__The task__: Print the records below exactly as they appear. Omit all pictures.

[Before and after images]
▬▬▬
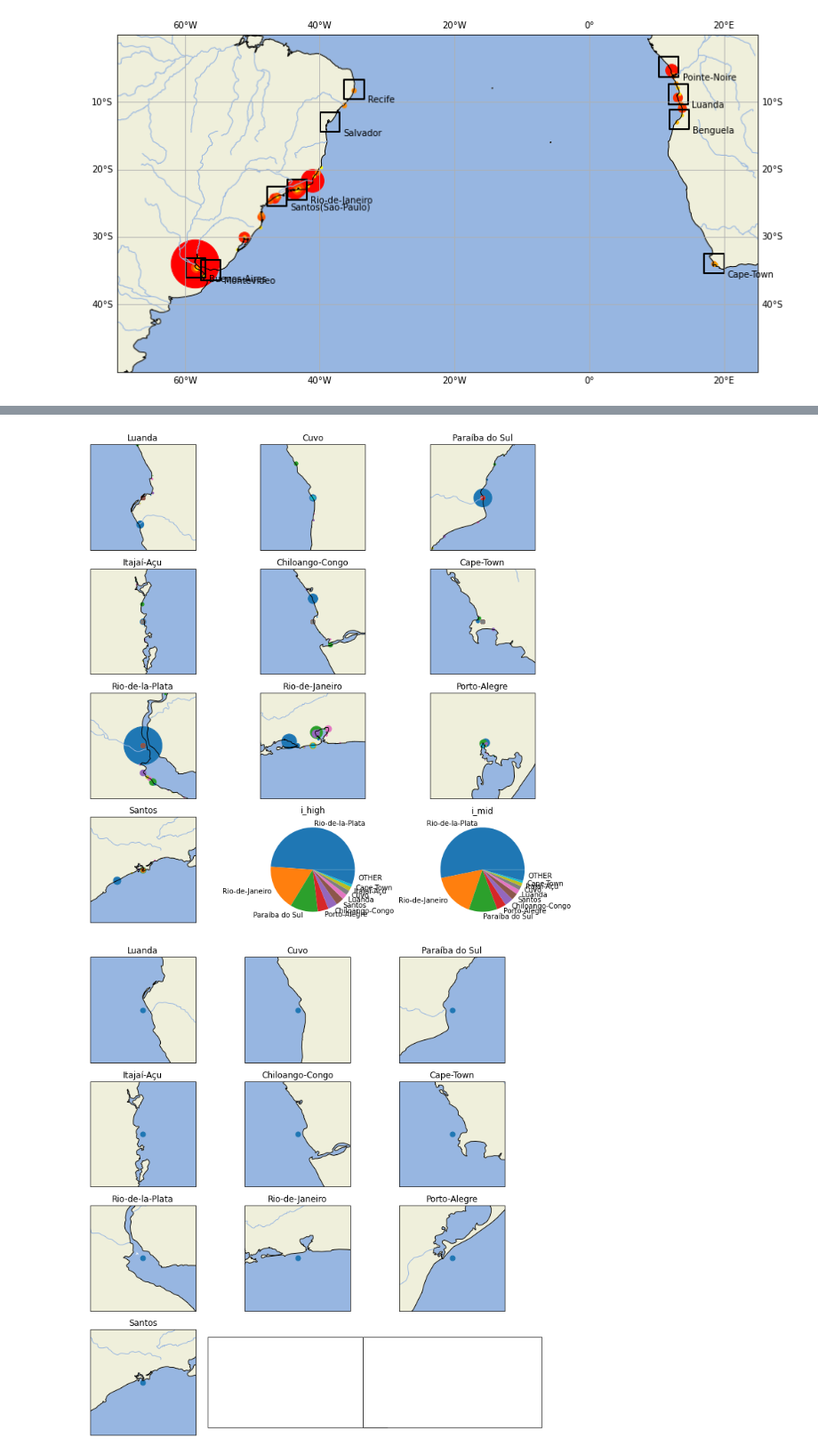
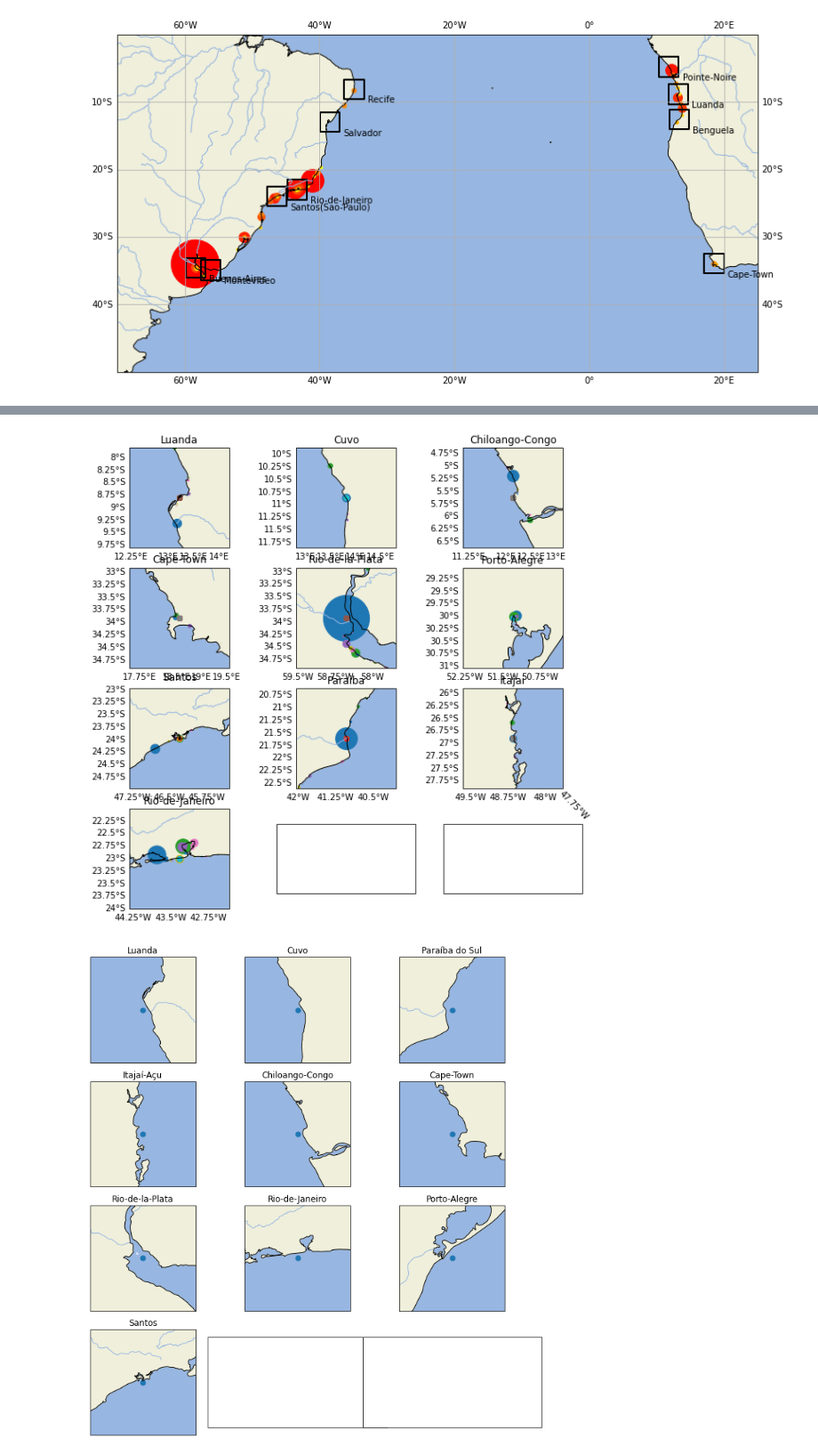
Before and after one commit to OceanParcels/BayesianAnalysis_SouthAtlantic, a Jupyter notebook: notebooks/River_plastic_sources.ipynb, the cells around one changed output, grey strips where cells are left out. Shown at 89% size. Saved outputs shown, nothing was run; the diff lists cells and outputs as text; code cells hidden in the pictures.

Commit message:
create delayed_release_analysis nb. revisit some of my plots for the presentations.

```diff
--- a/notebooks/River_plastic_sources.ipynb
+++ b/notebooks/River_plastic_sources.ipynb
@@ -122,11 +122,11 @@ for city in city_coords.keys():
 # %%
 cluster_locations = {'Luanda':(-8.82, 13.22),
                      'Cuvo':(-10.87917, 13.81250),
-                     'Paraiba':(-21.6208, -41.0375),
-                     'Itajai':(-26.9125, -48.6458),
                      'Chiloango-Congo':(-5.6442, 12.1375),
-                    'Cape-Town':(-33.93, 18.56),
+                     'Cape-Town':(-33.93, 18.56),
                     'Rio-de-la-Plata':(-33.9375, -58.5208),
-                    'Rio-de-Janeiro':(-23.01250, -43.32083),
                     'Porto-Alegre':(-30.051, -51.285),
-                    'Santos':(-23.9875, -46.2958)}
+                    'Santos':(-23.9875, -46.2958),
+                    'Paraiba':(-21.6208, -41.0375),
+                    'Itajai':(-26.9125, -48.6458),
+                    'Rio-de-Janeiro':(-23.01250, -43.32083)}
@@ -263,36 +400,38 @@ cluster_locations
 # %%
 fig,ax = plt.subplots(ncols=3,nrows=4,figsize=(10,10),
                       subplot_kw={'projection': ccrs.PlateCarree()})
 r = 1
 i = 0
 for k, loc in enumerate(cluster_locations):
     j = k%3
     lat_BA, lon_BA = cluster_locations[loc]
 
     ax[i,j].set_extent([lon_BA-r, lon_BA+r, lat_BA-r, lat_BA+r], crs=ccrs.PlateCarree())
     ax[i,j].add_feature(cfeature.OCEAN)
     ax[i,j].add_feature(cfeature.LAND)
     ax[i,j].add_feature(cfeature.COASTLINE)
     ax[i,j].add_feature(cfeature.RIVERS)
     ax[i,j].set_title(loc)
-#     ax[i,j].scatter(lon_BA, lat_BA, s=sorted_rivers['i_high'][k])
-
+    g1 = ax[i,j].gridlines(draw_labels=True, dms=False, x_inline=False, y_inline=False,
+            color='black', linestyle='--', alpha=0.0)
+    g1.top_labels = False
+    g1.right_labels = False
 
     loc_df = rivers_per_location(sorted_rivers, cluster_locations[loc], 1)
     for m in loc_df.index:
         ax[i,j].scatter(loc_df['X'][m], loc_df['Y'][m], s=loc_df['i_high'][m]*0.5)
         ax[i,j].scatter(cluster_locations[loc][1], cluster_locations[loc][0])
 
     #print(f'({lat_BA:0.5f}, {lon_BA:0.5f})')
     if j%3 == 2: i+=1
 
-ax[3,1].pie(priors['i_high'], labels=priors.index);
-ax[3,1].set_title('i_high');
-ax[3,2].pie(priors['i_mid'], labels=priors.index);
-ax[3,2].set_title('i_mid');
-plt.tight_layout()
+# ax[3,1].pie(priors['i_high'], labels=priors.index);
+# ax[3,1].set_title('i_high');
+# ax[3,2].pie(priors['i_mid'], labels=priors.index);
+# ax[3,2].set_title('i_mid');
+# plt.tight_layout()
 # %% [output]
-[figure, old version]
+[figure, new version]
 # %%
 parcels_origin = {'Luanda': (-9.3, 13.),
                  'Cuvo': (-10.87917, 13.7),
```
Also changed, not shown: parts of 26 cells of this notebook, 5 other files.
▬▬▬
__Written answer__:
Before and after one commit to OceanParcels/BayesianAnalysis_SouthAtlantic, a Jupyter notebook: notebooks/River_plastic_sources.ipynb, the cells around one changed output, grey strips where cells are left out. Shown at 89% size. Saved outputs shown, nothing was run; the diff lists cells and outputs as text; code cells hidden in the pictures.

Commit message:
create delayed_release_analysis nb. revisit some of my plots for the presentations.

```diff
--- a/notebooks/River_plastic_sources.ipynb
+++ b/notebooks/River_plastic_sources.ipynb
@@ -122,11 +122,11 @@ for city in city_coords.keys():
 # %%
 cluster_locations = {'Luanda':(-8.82, 13.22),
                      'Cuvo':(-10.87917, 13.81250),
-                     'Paraiba':(-21.6208, -41.0375),
-                     'Itajai':(-26.9125, -48.6458),
                      'Chiloango-Congo':(-5.6442, 12.1375),
-                    'Cape-Town':(-33.93, 18.56),
+                     'Cape-Town':(-33.93, 18.56),
                     'Rio-de-la-Plata':(-33.9375, -58.5208),
-                    'Rio-de-Janeiro':(-23.01250, -43.32083),
                     'Porto-Alegre':(-30.051, -51.285),
-                    'Santos':(-23.9875, -46.2958)}
+                    'Santos':(-23.9875, -46.2958),
+                    'Paraiba':(-21.6208, -41.0375),
+                    'Itajai':(-26.9125, -48.6458),
+                    'Rio-de-Janeiro':(-23.01250, -43.32083)}
@@ -263,36 +400,38 @@ cluster_locations
 # %%
 fig,ax = plt.subplots(ncols=3,nrows=4,figsize=(10,10),
                       subplot_kw={'projection': ccrs.PlateCarree()})
 r = 1
 i = 0
 for k, loc in enumerate(cluster_locations):
     j = k%3
     lat_BA, lon_BA = cluster_locations[loc]
 
     ax[i,j].set_extent([lon_BA-r, lon_BA+r, lat_BA-r, lat_BA+r], crs=ccrs.PlateCarree())
     ax[i,j].add_feature(cfeature.OCEAN)
     ax[i,j].add_feature(cfeature.LAND)
     ax[i,j].add_feature(cfeature.COASTLINE)
     ax[i,j].add_feature(cfeature.RIVERS)
     ax[i,j].set_title(loc)
-#     ax[i,j].scatter(lon_BA, lat_BA, s=sorted_rivers['i_high'][k])
-
+    g1 = ax[i,j].gridlines(draw_labels=True, dms=False, x_inline=False, y_inline=False,
+            color='black', linestyle='--', alpha=0.0)
+    g1.top_labels = False
+    g1.right_labels = False
 
     loc_df = rivers_per_location(sorted_rivers, cluster_locations[loc], 1)
     for m in loc_df.index:
         ax[i,j].scatter(loc_df['X'][m], loc_df['Y'][m], s=loc_df['i_high'][m]*0.5)
         ax[i,j].scatter(cluster_locations[loc][1], cluster_locations[loc][0])
 
     #print(f'({lat_BA:0.5f}, {lon_BA:0.5f})')
     if j%3 == 2: i+=1
 
-ax[3,1].pie(priors['i_high'], labels=priors.index);
-ax[3,1].set_title('i_high');
-ax[3,2].pie(priors['i_mid'], labels=priors.index);
-ax[3,2].set_title('i_mid');
-plt.tight_layout()
+# ax[3,1].pie(priors['i_high'], labels=priors.index);
+# ax[3,1].set_title('i_high');
+# ax[3,2].pie(priors['i_mid'], labels=priors.index);
+# ax[3,2].set_title('i_mid');
+# plt.tight_layout()
 # %% [output]
-[figure, old version]
+[figure, new version]
 # %%
 parcels_origin = {'Luanda': (-9.3, 13.),
                  'Cuvo': (-10.87917, 13.7),
```
Also changed, not shown: parts of 26 cells of this notebook, 5 other files.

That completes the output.